YOUR INSTRUCTIONS:
Using the records that follow, tally the lines containing the word "Website" and state only the count.

---------- RECORDS FOR THIS EXERCISE ----------

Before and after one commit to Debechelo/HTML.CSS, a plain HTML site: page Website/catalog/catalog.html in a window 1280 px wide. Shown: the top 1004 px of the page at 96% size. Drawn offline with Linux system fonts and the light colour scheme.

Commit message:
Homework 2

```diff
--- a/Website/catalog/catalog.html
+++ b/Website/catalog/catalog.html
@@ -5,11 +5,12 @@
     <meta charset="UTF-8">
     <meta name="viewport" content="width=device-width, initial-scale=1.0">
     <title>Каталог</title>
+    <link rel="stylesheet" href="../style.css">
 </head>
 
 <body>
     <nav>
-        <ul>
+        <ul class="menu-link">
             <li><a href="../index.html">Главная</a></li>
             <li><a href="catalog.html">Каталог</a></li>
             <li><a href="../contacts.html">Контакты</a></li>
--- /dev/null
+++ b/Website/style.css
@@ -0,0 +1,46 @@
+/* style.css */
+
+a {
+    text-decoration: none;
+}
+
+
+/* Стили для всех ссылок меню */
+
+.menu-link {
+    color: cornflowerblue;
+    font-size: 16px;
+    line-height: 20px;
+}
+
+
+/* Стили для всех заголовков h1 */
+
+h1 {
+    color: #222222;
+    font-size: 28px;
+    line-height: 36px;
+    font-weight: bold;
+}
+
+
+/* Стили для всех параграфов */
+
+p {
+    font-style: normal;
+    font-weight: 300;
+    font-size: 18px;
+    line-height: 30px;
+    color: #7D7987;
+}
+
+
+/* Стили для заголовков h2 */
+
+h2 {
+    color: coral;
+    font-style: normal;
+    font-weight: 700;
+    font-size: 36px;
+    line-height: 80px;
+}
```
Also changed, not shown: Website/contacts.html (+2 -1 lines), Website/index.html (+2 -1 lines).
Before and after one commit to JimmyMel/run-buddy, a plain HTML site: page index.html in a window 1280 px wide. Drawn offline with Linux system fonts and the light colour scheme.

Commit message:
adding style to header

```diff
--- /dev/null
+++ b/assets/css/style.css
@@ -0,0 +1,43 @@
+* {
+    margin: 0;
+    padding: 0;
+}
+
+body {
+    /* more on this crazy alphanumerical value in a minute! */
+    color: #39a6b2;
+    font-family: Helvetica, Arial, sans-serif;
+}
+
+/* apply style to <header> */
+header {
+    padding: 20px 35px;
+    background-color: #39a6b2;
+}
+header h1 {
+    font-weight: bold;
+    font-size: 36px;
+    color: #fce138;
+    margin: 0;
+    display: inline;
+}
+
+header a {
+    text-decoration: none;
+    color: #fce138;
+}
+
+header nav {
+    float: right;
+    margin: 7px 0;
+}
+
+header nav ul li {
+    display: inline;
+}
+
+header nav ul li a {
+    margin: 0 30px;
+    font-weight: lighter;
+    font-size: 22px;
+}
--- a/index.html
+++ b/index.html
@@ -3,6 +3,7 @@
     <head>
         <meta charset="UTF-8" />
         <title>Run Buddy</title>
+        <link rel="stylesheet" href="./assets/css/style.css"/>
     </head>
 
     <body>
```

----------

ANSWER TO THIS EXERCISE:
5